Segment Start: Records supplied

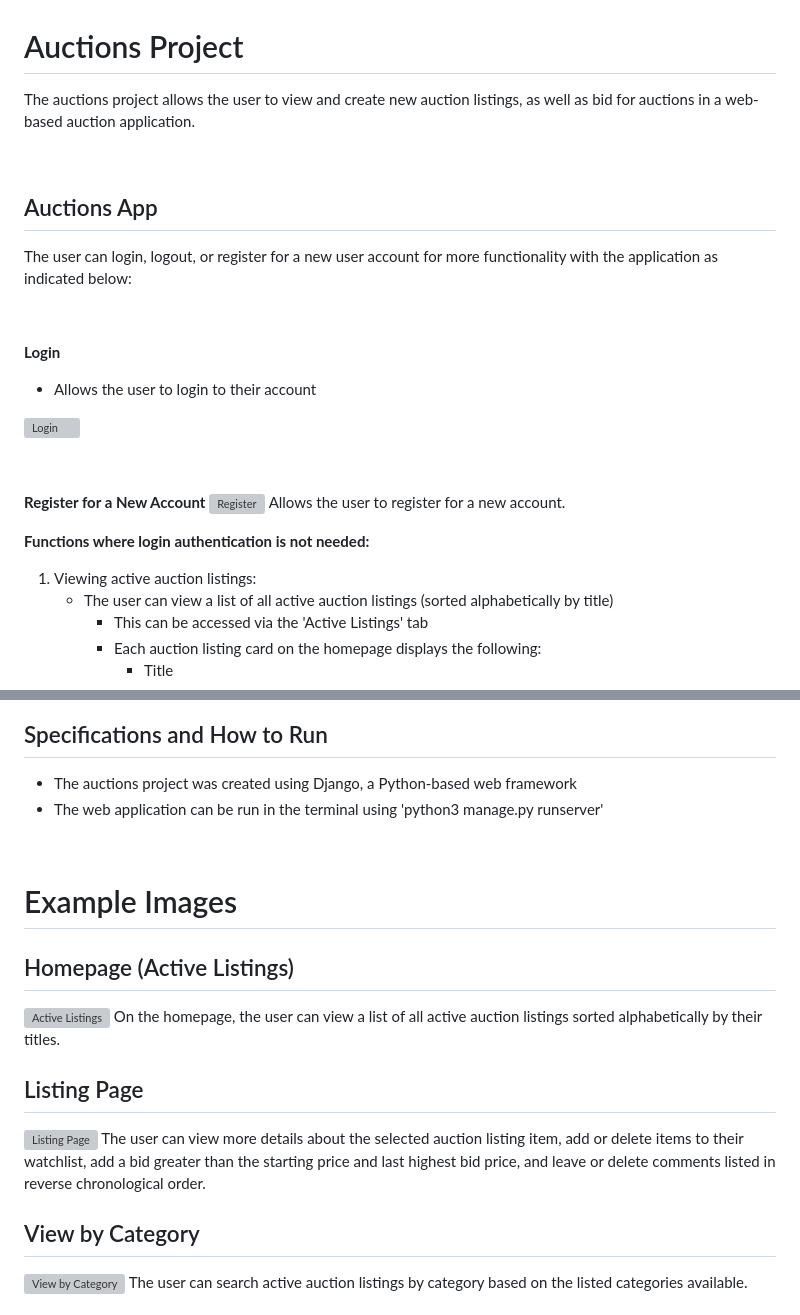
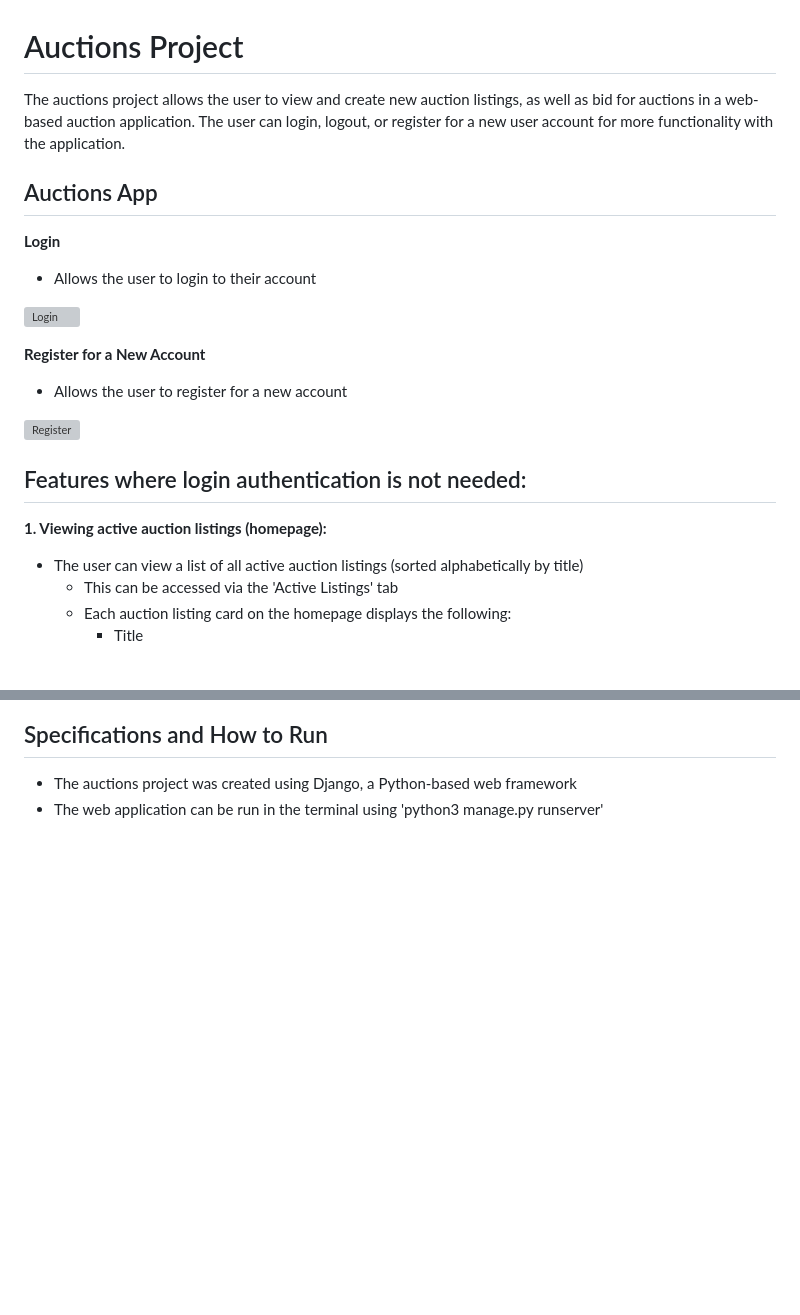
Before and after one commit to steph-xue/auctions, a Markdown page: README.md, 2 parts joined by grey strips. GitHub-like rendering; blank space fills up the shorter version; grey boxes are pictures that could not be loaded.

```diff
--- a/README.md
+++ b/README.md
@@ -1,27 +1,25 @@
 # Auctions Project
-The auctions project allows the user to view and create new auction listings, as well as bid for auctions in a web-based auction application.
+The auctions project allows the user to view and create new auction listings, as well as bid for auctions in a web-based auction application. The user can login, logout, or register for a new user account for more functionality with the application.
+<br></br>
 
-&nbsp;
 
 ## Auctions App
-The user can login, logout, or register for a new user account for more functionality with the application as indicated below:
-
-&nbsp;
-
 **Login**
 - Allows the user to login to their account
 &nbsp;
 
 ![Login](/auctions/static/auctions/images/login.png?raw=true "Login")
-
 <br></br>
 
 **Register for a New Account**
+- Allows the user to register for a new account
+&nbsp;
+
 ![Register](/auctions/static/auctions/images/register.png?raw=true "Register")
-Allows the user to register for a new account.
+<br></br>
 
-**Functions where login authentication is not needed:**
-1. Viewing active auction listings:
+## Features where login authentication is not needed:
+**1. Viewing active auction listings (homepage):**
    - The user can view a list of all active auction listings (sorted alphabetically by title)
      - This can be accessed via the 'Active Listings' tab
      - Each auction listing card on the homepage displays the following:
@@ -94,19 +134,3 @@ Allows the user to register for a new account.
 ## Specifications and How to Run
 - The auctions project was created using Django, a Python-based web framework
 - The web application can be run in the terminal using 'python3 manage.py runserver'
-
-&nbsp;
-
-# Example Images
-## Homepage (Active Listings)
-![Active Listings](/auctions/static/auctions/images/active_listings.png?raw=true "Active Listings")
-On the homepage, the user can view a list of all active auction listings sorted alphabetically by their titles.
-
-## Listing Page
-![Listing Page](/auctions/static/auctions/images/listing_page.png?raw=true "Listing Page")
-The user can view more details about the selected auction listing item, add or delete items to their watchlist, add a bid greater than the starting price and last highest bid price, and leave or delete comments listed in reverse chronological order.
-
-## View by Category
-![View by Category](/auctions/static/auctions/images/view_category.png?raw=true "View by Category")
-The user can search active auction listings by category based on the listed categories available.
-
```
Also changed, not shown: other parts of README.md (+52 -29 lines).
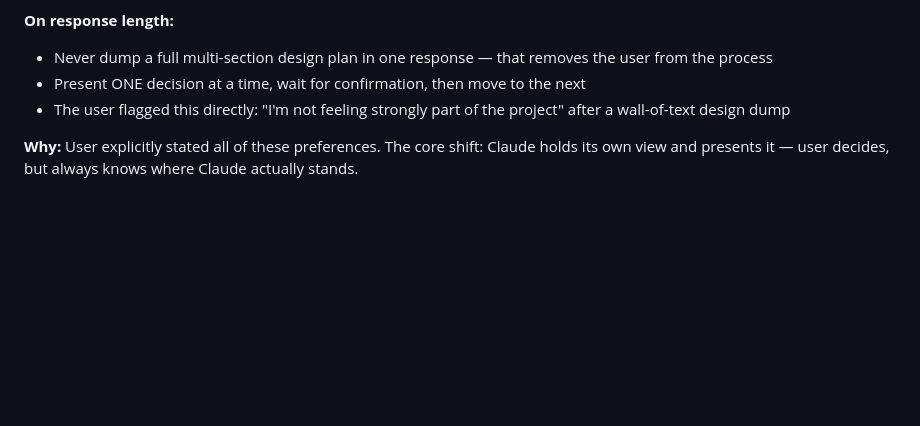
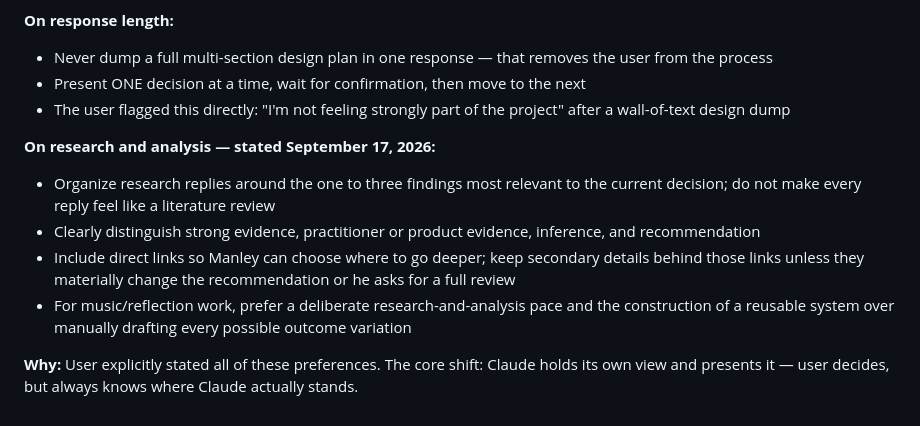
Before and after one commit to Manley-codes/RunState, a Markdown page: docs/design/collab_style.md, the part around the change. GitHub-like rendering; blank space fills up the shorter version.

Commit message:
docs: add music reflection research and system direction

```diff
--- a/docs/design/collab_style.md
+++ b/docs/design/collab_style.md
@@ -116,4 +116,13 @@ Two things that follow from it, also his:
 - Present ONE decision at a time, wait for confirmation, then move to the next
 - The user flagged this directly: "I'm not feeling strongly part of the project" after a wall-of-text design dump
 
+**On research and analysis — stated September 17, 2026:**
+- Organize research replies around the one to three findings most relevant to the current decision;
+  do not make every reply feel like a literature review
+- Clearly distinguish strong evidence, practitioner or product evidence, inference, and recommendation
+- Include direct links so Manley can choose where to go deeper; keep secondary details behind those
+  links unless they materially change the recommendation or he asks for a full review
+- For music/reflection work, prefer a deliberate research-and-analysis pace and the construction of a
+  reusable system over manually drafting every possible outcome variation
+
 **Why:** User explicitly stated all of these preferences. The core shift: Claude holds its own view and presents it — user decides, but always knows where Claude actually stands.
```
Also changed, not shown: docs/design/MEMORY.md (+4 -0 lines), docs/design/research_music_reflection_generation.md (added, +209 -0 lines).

Segment End: Records supplied

Wherever "system" appears in a line of the entries, copy that line.

*Response to this exercise:*
docs: add music reflection research and system direction
+  reusable system over manually drafting every possible outcome variation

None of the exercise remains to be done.